First, yes, there are ways of using electromagnetic radiation to produce an image. See the above technique, and think radar: if you can make a sound, you can make a picture, too. The trick is, you might wind up with a precise image of what someone had put in their microwave, at least using whatever conventional approaches I’ve been able to find. If some lumpen picture of last night’s Chinese take-out is your idea of vital surveillance, then you’ll be happy with this solution. But uh… yeah, that’s unlikely.

Of course, if your objective is spying, getting quality data is important.

But there could be other techniques. One friend pointed me to this:

Rosenthal Sensor [Eric Rosenthal, GitHub]

Conspiracy theorists, that involves DARPA (US defense funding) and New York City, not far from Trump Tower. But… okay, it’s actually not directly applicable to the microwave oven example. But it does prove that there are unique ways of making sensors, which means there are all sorts of unknowns here – and just talking about webcams and the Internet of Things isn’t sufficient.

In other words, while laughing off the question of whether a microwave oven could be used, the respondents were overly focused on the idea of a literal webcam as necessary for producing an image.

That said, back to reality.
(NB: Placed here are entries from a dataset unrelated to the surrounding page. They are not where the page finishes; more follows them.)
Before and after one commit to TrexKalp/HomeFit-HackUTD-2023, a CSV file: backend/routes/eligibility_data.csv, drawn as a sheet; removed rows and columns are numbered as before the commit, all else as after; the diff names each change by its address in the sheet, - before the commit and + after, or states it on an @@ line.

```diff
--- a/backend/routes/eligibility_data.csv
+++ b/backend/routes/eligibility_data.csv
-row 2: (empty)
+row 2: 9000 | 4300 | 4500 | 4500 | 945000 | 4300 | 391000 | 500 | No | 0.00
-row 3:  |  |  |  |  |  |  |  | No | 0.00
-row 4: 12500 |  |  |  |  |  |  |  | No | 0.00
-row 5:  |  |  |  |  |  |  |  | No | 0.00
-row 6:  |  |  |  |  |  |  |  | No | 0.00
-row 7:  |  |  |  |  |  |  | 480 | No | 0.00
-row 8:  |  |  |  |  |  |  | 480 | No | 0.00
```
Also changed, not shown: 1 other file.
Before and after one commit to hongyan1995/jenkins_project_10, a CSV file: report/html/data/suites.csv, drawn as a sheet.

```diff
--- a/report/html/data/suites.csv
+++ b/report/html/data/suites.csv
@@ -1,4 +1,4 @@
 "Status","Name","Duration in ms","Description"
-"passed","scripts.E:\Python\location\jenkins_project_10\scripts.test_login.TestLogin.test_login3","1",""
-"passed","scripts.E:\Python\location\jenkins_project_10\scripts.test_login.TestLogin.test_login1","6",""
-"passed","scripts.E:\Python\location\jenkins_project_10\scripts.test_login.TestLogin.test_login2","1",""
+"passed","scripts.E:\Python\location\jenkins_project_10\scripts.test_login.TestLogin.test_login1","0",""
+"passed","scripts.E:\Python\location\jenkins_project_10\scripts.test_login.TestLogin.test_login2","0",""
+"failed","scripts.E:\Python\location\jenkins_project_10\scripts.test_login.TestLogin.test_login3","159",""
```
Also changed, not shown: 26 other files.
The thing is, clever methods of surveillance become less appealing once you have loads of Internet-connected devices with sensors on them and poor security. And that’s to say nothing of the fact that it’s easy to compromise someone’s existing data simply by guessing their password, or waiting for them to make something public that was intended as private, or any other number of techniques.

But I think what’s more interesting than any of this is the fact that spying is all about doing something that the other person doesn’t expect. That’s what made Theremin a genius. He took a technique that was technologically simple and applied it to a new context, in such a way that no one had thought to look.

They didn’t ask the right questions. And they didn’t precisely state the right answer.

And that’s fundamentally what science is about – asking questions, rather than assuming you have the answers already, and being precise in how you state what answers you find.

By that measure, these articles failed, as did I with my initial kneejerk reaction. Thanks to Tessa Lena via Facebook for calling us out on that.

And I’d say culture is often about finding answers from entirely different questions – which is how the person who is the father of the modern electronic musical instrument is also the father of the modern surveillance state. I just hope, frankly, his weird-sounding music outlives all these other institutions.

With that in mind:

Meanwhile, if you want to learn electronics with the help of the NSA (your tax dollars at work, Americans!), here you go:

Homebrew NSA bugs

And… I’m not helping any of us get our DIY electronic instruments across national borders, am I? Sorry. (Maybe just wink knowingly at border crossing people and tell them they shouldn’t ask more questions, or some people higher up will be displeased. Actually, no, maybe definitely don’t do that.)